(Source data)

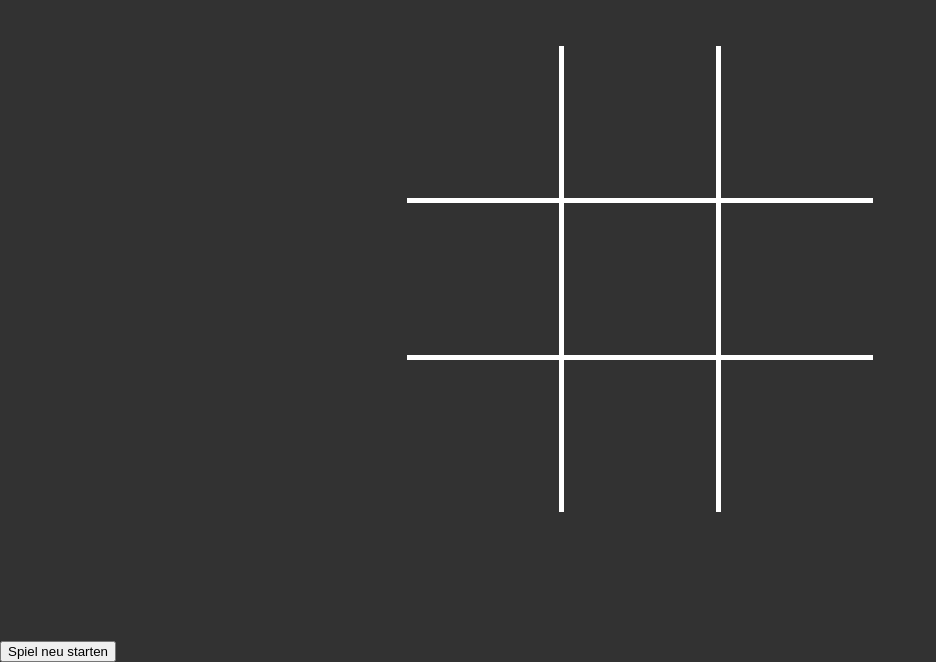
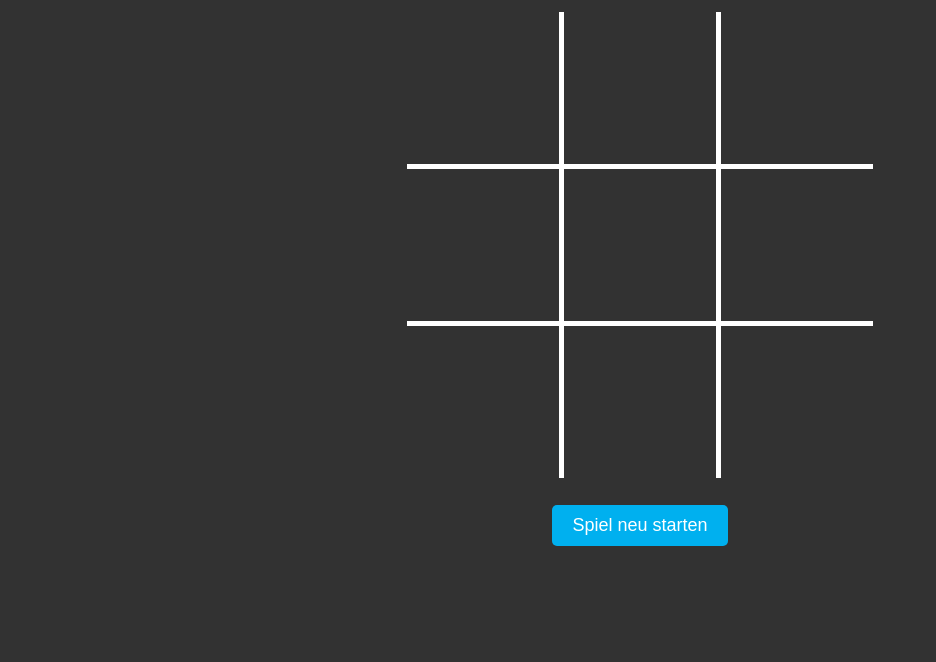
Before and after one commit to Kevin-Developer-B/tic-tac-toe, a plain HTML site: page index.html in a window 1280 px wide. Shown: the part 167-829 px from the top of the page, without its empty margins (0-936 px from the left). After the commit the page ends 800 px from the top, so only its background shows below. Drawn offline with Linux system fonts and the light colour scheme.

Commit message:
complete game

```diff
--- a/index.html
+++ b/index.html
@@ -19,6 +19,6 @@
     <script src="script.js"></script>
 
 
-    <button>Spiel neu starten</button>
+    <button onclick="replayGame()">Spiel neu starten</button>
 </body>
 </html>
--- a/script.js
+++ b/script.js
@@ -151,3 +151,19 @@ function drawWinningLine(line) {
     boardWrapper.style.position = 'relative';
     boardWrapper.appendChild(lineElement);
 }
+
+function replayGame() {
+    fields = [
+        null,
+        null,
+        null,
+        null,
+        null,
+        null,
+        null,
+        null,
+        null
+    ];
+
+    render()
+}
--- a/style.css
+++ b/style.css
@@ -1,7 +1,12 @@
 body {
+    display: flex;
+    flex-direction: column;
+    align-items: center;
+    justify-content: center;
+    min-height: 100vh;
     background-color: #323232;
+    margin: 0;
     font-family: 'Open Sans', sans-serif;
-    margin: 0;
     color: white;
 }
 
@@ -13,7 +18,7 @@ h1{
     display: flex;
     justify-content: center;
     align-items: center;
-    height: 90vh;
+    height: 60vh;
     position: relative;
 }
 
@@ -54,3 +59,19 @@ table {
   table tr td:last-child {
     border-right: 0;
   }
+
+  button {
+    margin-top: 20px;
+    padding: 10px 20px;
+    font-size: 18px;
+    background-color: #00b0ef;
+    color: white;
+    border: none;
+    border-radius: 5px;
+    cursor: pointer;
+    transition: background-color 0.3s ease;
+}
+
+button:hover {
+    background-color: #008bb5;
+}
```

(End Source data)

Restate the entire listing word for word, excluding pictures.

Before and after one commit to Kevin-Developer-B/tic-tac-toe, a plain HTML site: page index.html in a window 1280 px wide. Shown: the part 167-829 px from the top of the page, without its empty margins (0-936 px from the left). After the commit the page ends 800 px from the top, so only its background shows below. Drawn offline with Linux system fonts and the light colour scheme.

Commit message:
complete game

```diff
--- a/index.html
+++ b/index.html
@@ -19,6 +19,6 @@
     <script src="script.js"></script>
 
 
-    <button>Spiel neu starten</button>
+    <button onclick="replayGame()">Spiel neu starten</button>
 </body>
 </html>
--- a/script.js
+++ b/script.js
@@ -151,3 +151,19 @@ function drawWinningLine(line) {
     boardWrapper.style.position = 'relative';
     boardWrapper.appendChild(lineElement);
 }
+
+function replayGame() {
+    fields = [
+        null,
+        null,
+        null,
+        null,
+        null,
+        null,
+        null,
+        null,
+        null
+    ];
+
+    render()
+}
--- a/style.css
+++ b/style.css
@@ -1,7 +1,12 @@
 body {
+    display: flex;
+    flex-direction: column;
+    align-items: center;
+    justify-content: center;
+    min-height: 100vh;
     background-color: #323232;
+    margin: 0;
     font-family: 'Open Sans', sans-serif;
-    margin: 0;
     color: white;
 }
 
@@ -13,7 +18,7 @@ h1{
     display: flex;
     justify-content: center;
     align-items: center;
-    height: 90vh;
+    height: 60vh;
     position: relative;
 }
 
@@ -54,3 +59,19 @@ table {
   table tr td:last-child {
     border-right: 0;
   }
+
+  button {
+    margin-top: 20px;
+    padding: 10px 20px;
+    font-size: 18px;
+    background-color: #00b0ef;
+    color: white;
+    border: none;
+    border-radius: 5px;
+    cursor: pointer;
+    transition: background-color 0.3s ease;
+}
+
+button:hover {
+    background-color: #008bb5;
+}
```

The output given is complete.